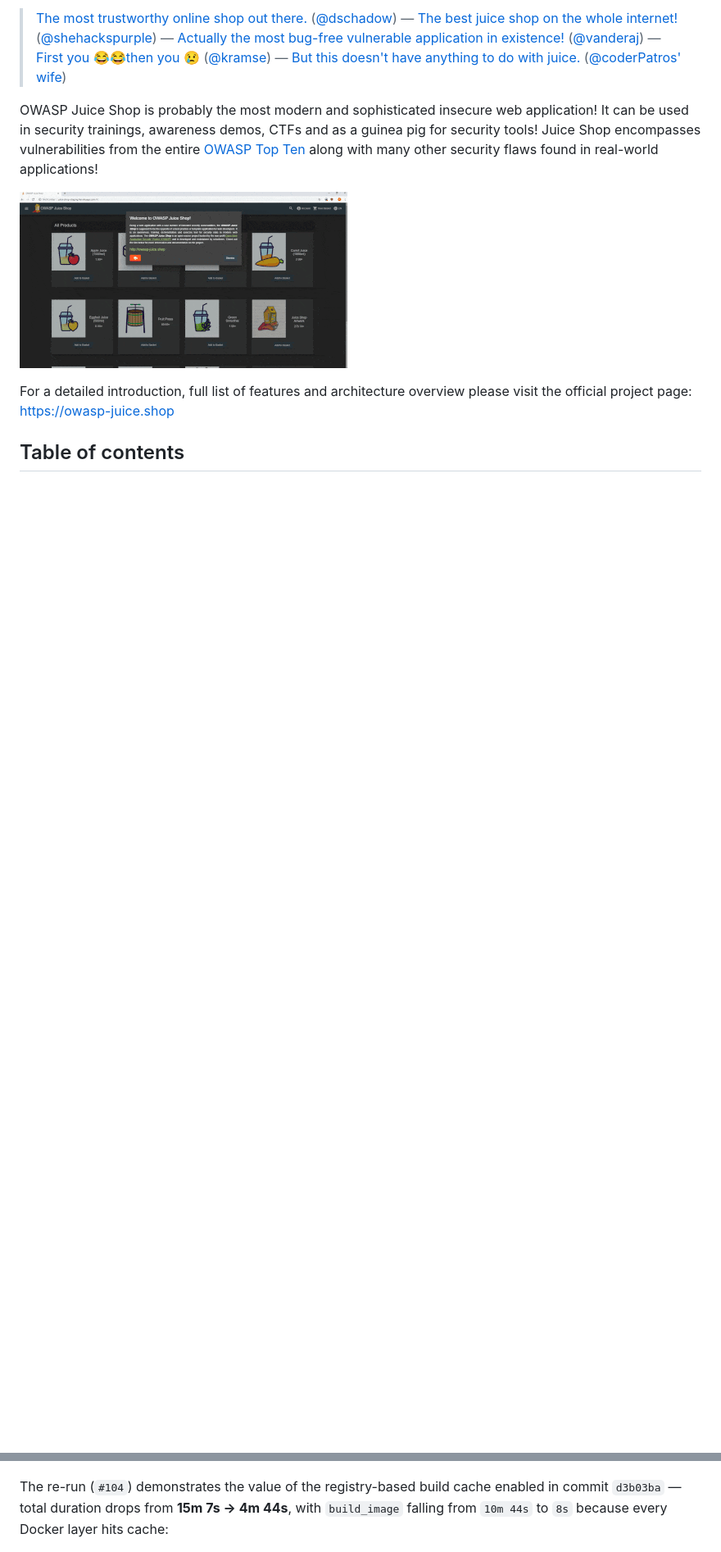
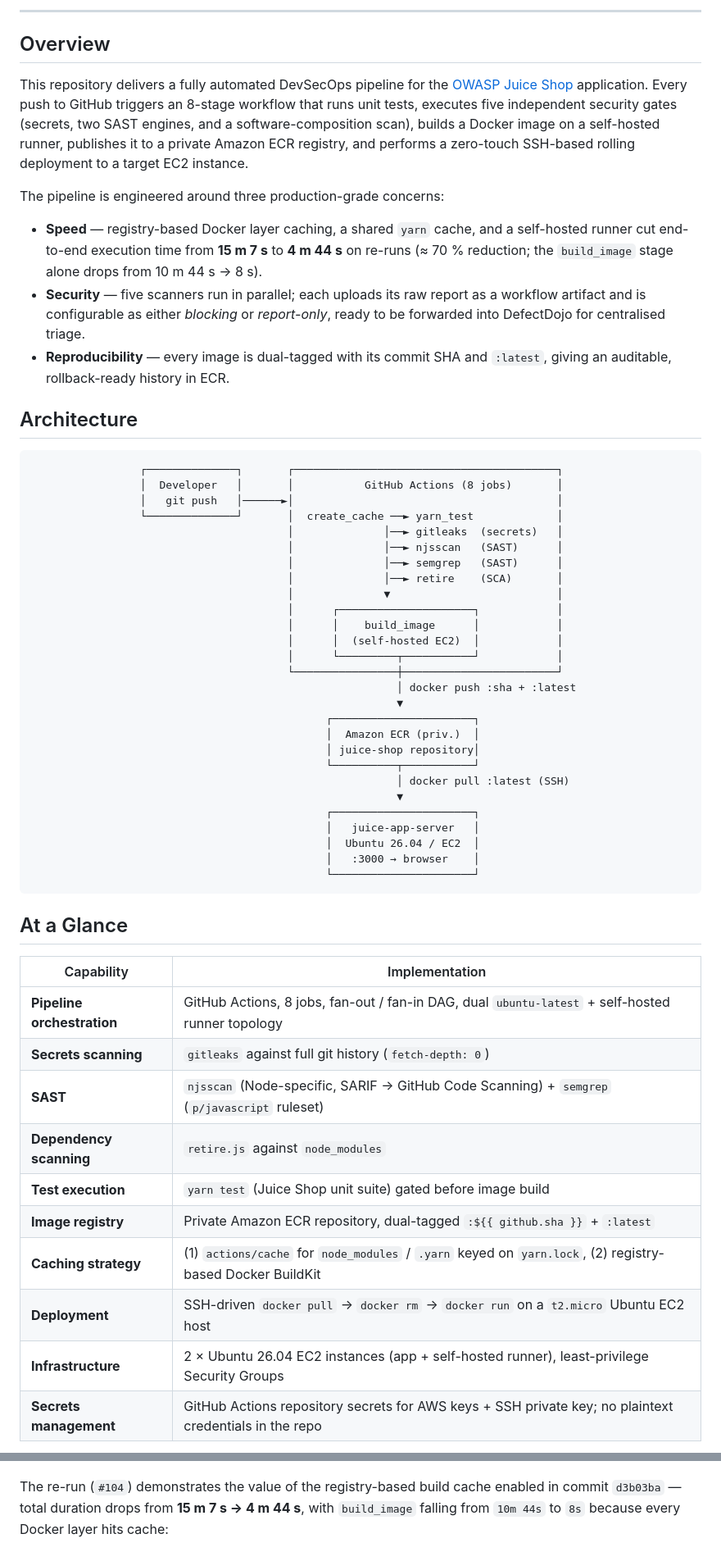
Before and after one commit to OkomaNdu/juice-shop-devsecops-pipelin, a Markdown page: README.md, 2 parts joined by grey strips. Shown at 82% size. Rendered like a GitHub page; blank space fills up the shorter version.

````diff
--- a/README.md
+++ b/README.md
@@ -16,24 +21,74 @@
 
-> [The most trustworthy online shop out there.](https://twitter.com/dschadow/status/706781693504589824)
-> ([@dschadow](https://github.com/dschadow)) —
-> [The best juice shop on the whole internet!](https://twitter.com/shehackspurple/status/907335357775085568)
-> ([@shehackspurple](https://twitter.com/shehackspurple)) —
-> [Actually the most bug-free vulnerable application in existence!](https://youtu.be/TXAztSpYpvE?t=26m35s)
-> ([@vanderaj](https://twitter.com/vanderaj)) —
-> [First you 😂😂then you 😢](https://twitter.com/kramse/status/1073168529405472768)
-> ([@kramse](https://twitter.com/kramse)) —
-> [But this doesn't have anything to do with juice.](https://twitter.com/coderPatros/status/1199268774626488320)
-> ([@coderPatros' wife](https://twitter.com/coderPatros))
+---
 
-OWASP Juice Shop is probably the most modern and sophisticated insecure web application! It can be used in security
-trainings, awareness demos, CTFs and as a guinea pig for security tools! Juice Shop encompasses vulnerabilities from the
-entire
-[OWASP Top Ten](https://owasp.org/www-project-top-ten) along with many other security flaws found in real-world
-applications!
+## Overview
 
-![Juice Shop Screenshot Slideshow](screenshots/slideshow.gif)
+This repository delivers a fully automated DevSecOps pipeline for the
+[OWASP Juice Shop](https://owasp.org/www-project-juice-shop/) application.
+Every push to GitHub triggers an 8-stage workflow that runs unit tests,
+executes five independent security gates (secrets, two SAST engines, and a
+software-composition scan), builds a Docker image on a self-hosted runner,
+publishes it to a private Amazon ECR registry, and performs a zero-touch
+SSH-based rolling deployment to a target EC2 instance.
 
-For a detailed introduction, full list of features and architecture overview please visit the official project page:
-<https://owasp-juice.shop>
+The pipeline is engineered around three production-grade concerns:
 
-## Table of contents
+- **Speed** &mdash; registry-based Docker layer caching, a shared `yarn`
+  cache, and a self-hosted runner cut end-to-end execution time from
+  **15&nbsp;m&nbsp;7&nbsp;s** to **4&nbsp;m&nbsp;44&nbsp;s** on re-runs
+  (≈&nbsp;70&nbsp;% reduction; the `build_image` stage alone drops from
+  10&nbsp;m&nbsp;44&nbsp;s → 8&nbsp;s).
+- **Security** &mdash; five scanners run in parallel; each uploads its raw
+  report as a workflow artifact and is configurable as either *blocking* or
+  *report-only*, ready to be forwarded into DefectDojo for centralised
+  triage.
+- **Reproducibility** &mdash; every image is dual-tagged with its commit
+  SHA and `:latest`, giving an auditable, rollback-ready history in ECR.
+
+## Architecture
+
+```text
+                 ┌──────────────┐       ┌─────────────────────────────────────────┐
+                 │  Developer   │       │           GitHub Actions (8 jobs)       │
+                 │   git push   │──────►│                                         │
+                 └──────────────┘       │  create_cache ──► yarn_test             │
+                                        │              │──► gitleaks  (secrets)   │
+                                        │              │──► njsscan   (SAST)      │
+                                        │              │──► semgrep   (SAST)      │
+                                        │              │──► retire    (SCA)       │
+                                        │              ▼                          │
+                                        │      ┌─────────────────────┐            │
+                                        │      │    build_image      │            │
+                                        │      │  (self-hosted EC2)  │            │
+                                        │      └─────────┬───────────┘            │
+                                        └────────────────┼────────────────────────┘
+                                                         │ docker push :sha + :latest
+                                                         ▼
+                                              ┌──────────────────────┐
+                                              │  Amazon ECR (priv.)  │
+                                              │ juice-shop repository│
+                                              └──────────┬───────────┘
+                                                         │ docker pull :latest (SSH)
+                                                         ▼
+                                              ┌──────────────────────┐
+                                              │   juice-app-server   │
+                                              │  Ubuntu 26.04 / EC2  │
+                                              │   :3000 → browser    │
+                                              └──────────────────────┘
+```
+
+## At a Glance
+
+| Capability                 | Implementation                                                                                            |
+|----------------------------|-----------------------------------------------------------------------------------------------------------|
+| **Pipeline orchestration** | GitHub Actions, 8 jobs, fan-out / fan-in DAG, dual `ubuntu-latest` + self-hosted runner topology          |
+| **Secrets scanning**       | `gitleaks` against full git history (`fetch-depth: 0`)                                                    |
+| **SAST**                   | `njsscan` (Node-specific, SARIF → GitHub Code Scanning) + `semgrep` (`p/javascript` ruleset)              |
+| **Dependency scanning**    | `retire.js` against `node_modules`                                                                        |
+| **Test execution**         | `yarn test` (Juice Shop unit suite) gated before image build                                              |
+| **Image registry**         | Private Amazon ECR repository, dual-tagged `:${{ github.sha }}` + `:latest`                               |
+| **Caching strategy**       | (1) `actions/cache` for `node_modules` / `.yarn` keyed on `yarn.lock`, (2) registry-based Docker BuildKit |
+| **Deployment**             | SSH-driven `docker pull` → `docker rm` → `docker run` on a `t2.micro` Ubuntu EC2 host                     |
+| **Infrastructure**         | 2 × Ubuntu 26.04 EC2 instances (app + self-hosted runner), least-privilege Security Groups                |
+| **Secrets management**     | GitHub Actions repository secrets for AWS keys + SSH private key; no plaintext credentials in the repo    |
+
@@ -118,10 +182,10 @@ show the expected steady-state behaviour: `gitleaks`, `semgrep` and
 
 ![CI run #103 — full pipeline, 15m 7s end-to-end](screenshots/release-pipeline-run.png)
 
-The re-run (`#104`) demonstrates the value of the registry-based
-build cache enabled in commit `d3b03ba` — total duration drops from
-**15m 7s → 4m 44s**, with `build_image` falling from `10m 44s` to `8s`
-because every Docker layer hits cache:
+The re-run (`#104`) demonstrates the value of the registry-based build
+cache enabled in commit `d3b03ba` &mdash; total duration drops from
+**15&nbsp;m&nbsp;7&nbsp;s → 4&nbsp;m&nbsp;44&nbsp;s**, with `build_image`
+falling from `10m 44s` to `8s` because every Docker layer hits cache:
 
 ![CI run #104 — re-run benefits from registry build cache, 4m 44s end-to-end](screenshots/release-pipeline-run-1.png)
 
````
Also changed, not shown: other parts of README.md (+204 -244 lines).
■ ■ ■
Your instructions — Write out the data again word for word, minus any images.

Answer to the problem —
Before and after one commit to OkomaNdu/juice-shop-devsecops-pipelin, a Markdown page: README.md, 2 parts joined by grey strips. Shown at 82% size. Rendered like a GitHub page; blank space fills up the shorter version.

````diff
--- a/README.md
+++ b/README.md
@@ -16,24 +21,74 @@
 
-> [The most trustworthy online shop out there.](https://twitter.com/dschadow/status/706781693504589824)
-> ([@dschadow](https://github.com/dschadow)) —
-> [The best juice shop on the whole internet!](https://twitter.com/shehackspurple/status/907335357775085568)
-> ([@shehackspurple](https://twitter.com/shehackspurple)) —
-> [Actually the most bug-free vulnerable application in existence!](https://youtu.be/TXAztSpYpvE?t=26m35s)
-> ([@vanderaj](https://twitter.com/vanderaj)) —
-> [First you 😂😂then you 😢](https://twitter.com/kramse/status/1073168529405472768)
-> ([@kramse](https://twitter.com/kramse)) —
-> [But this doesn't have anything to do with juice.](https://twitter.com/coderPatros/status/1199268774626488320)
-> ([@coderPatros' wife](https://twitter.com/coderPatros))
+---
 
-OWASP Juice Shop is probably the most modern and sophisticated insecure web application! It can be used in security
-trainings, awareness demos, CTFs and as a guinea pig for security tools! Juice Shop encompasses vulnerabilities from the
-entire
-[OWASP Top Ten](https://owasp.org/www-project-top-ten) along with many other security flaws found in real-world
-applications!
+## Overview
 
-![Juice Shop Screenshot Slideshow](screenshots/slideshow.gif)
+This repository delivers a fully automated DevSecOps pipeline for the
+[OWASP Juice Shop](https://owasp.org/www-project-juice-shop/) application.
+Every push to GitHub triggers an 8-stage workflow that runs unit tests,
+executes five independent security gates (secrets, two SAST engines, and a
+software-composition scan), builds a Docker image on a self-hosted runner,
+publishes it to a private Amazon ECR registry, and performs a zero-touch
+SSH-based rolling deployment to a target EC2 instance.
 
-For a detailed introduction, full list of features and architecture overview please visit the official project page:
-<https://owasp-juice.shop>
+The pipeline is engineered around three production-grade concerns:
 
-## Table of contents
+- **Speed** &mdash; registry-based Docker layer caching, a shared `yarn`
+  cache, and a self-hosted runner cut end-to-end execution time from
+  **15&nbsp;m&nbsp;7&nbsp;s** to **4&nbsp;m&nbsp;44&nbsp;s** on re-runs
+  (≈&nbsp;70&nbsp;% reduction; the `build_image` stage alone drops from
+  10&nbsp;m&nbsp;44&nbsp;s → 8&nbsp;s).
+- **Security** &mdash; five scanners run in parallel; each uploads its raw
+  report as a workflow artifact and is configurable as either *blocking* or
+  *report-only*, ready to be forwarded into DefectDojo for centralised
+  triage.
+- **Reproducibility** &mdash; every image is dual-tagged with its commit
+  SHA and `:latest`, giving an auditable, rollback-ready history in ECR.
+
+## Architecture
+
+```text
+                 ┌──────────────┐       ┌─────────────────────────────────────────┐
+                 │  Developer   │       │           GitHub Actions (8 jobs)       │
+                 │   git push   │──────►│                                         │
+                 └──────────────┘       │  create_cache ──► yarn_test             │
+                                        │              │──► gitleaks  (secrets)   │
+                                        │              │──► njsscan   (SAST)      │
+                                        │              │──► semgrep   (SAST)      │
+                                        │              │──► retire    (SCA)       │
+                                        │              ▼                          │
+                                        │      ┌─────────────────────┐            │
+                                        │      │    build_image      │            │
+                                        │      │  (self-hosted EC2)  │            │
+                                        │      └─────────┬───────────┘            │
+                                        └────────────────┼────────────────────────┘
+                                                         │ docker push :sha + :latest
+                                                         ▼
+                                              ┌──────────────────────┐
+                                              │  Amazon ECR (priv.)  │
+                                              │ juice-shop repository│
+                                              └──────────┬───────────┘
+                                                         │ docker pull :latest (SSH)
+                                                         ▼
+                                              ┌──────────────────────┐
+                                              │   juice-app-server   │
+                                              │  Ubuntu 26.04 / EC2  │
+                                              │   :3000 → browser    │
+                                              └──────────────────────┘
+```
+
+## At a Glance
+
+| Capability                 | Implementation                                                                                            |
+|----------------------------|-----------------------------------------------------------------------------------------------------------|
+| **Pipeline orchestration** | GitHub Actions, 8 jobs, fan-out / fan-in DAG, dual `ubuntu-latest` + self-hosted runner topology          |
+| **Secrets scanning**       | `gitleaks` against full git history (`fetch-depth: 0`)                                                    |
+| **SAST**                   | `njsscan` (Node-specific, SARIF → GitHub Code Scanning) + `semgrep` (`p/javascript` ruleset)              |
+| **Dependency scanning**    | `retire.js` against `node_modules`                                                                        |
+| **Test execution**         | `yarn test` (Juice Shop unit suite) gated before image build                                              |
+| **Image registry**         | Private Amazon ECR repository, dual-tagged `:${{ github.sha }}` + `:latest`                               |
+| **Caching strategy**       | (1) `actions/cache` for `node_modules` / `.yarn` keyed on `yarn.lock`, (2) registry-based Docker BuildKit |
+| **Deployment**             | SSH-driven `docker pull` → `docker rm` → `docker run` on a `t2.micro` Ubuntu EC2 host                     |
+| **Infrastructure**         | 2 × Ubuntu 26.04 EC2 instances (app + self-hosted runner), least-privilege Security Groups                |
+| **Secrets management**     | GitHub Actions repository secrets for AWS keys + SSH private key; no plaintext credentials in the repo    |
+
@@ -118,10 +182,10 @@ show the expected steady-state behaviour: `gitleaks`, `semgrep` and
 
 ![CI run #103 — full pipeline, 15m 7s end-to-end](screenshots/release-pipeline-run.png)
 
-The re-run (`#104`) demonstrates the value of the registry-based
-build cache enabled in commit `d3b03ba` — total duration drops from
-**15m 7s → 4m 44s**, with `build_image` falling from `10m 44s` to `8s`
-because every Docker layer hits cache:
+The re-run (`#104`) demonstrates the value of the registry-based build
+cache enabled in commit `d3b03ba` &mdash; total duration drops from
+**15&nbsp;m&nbsp;7&nbsp;s → 4&nbsp;m&nbsp;44&nbsp;s**, with `build_image`
+falling from `10m 44s` to `8s` because every Docker layer hits cache:
 
 ![CI run #104 — re-run benefits from registry build cache, 4m 44s end-to-end](screenshots/release-pipeline-run-1.png)
 
````
Also changed, not shown: other parts of README.md (+204 -244 lines).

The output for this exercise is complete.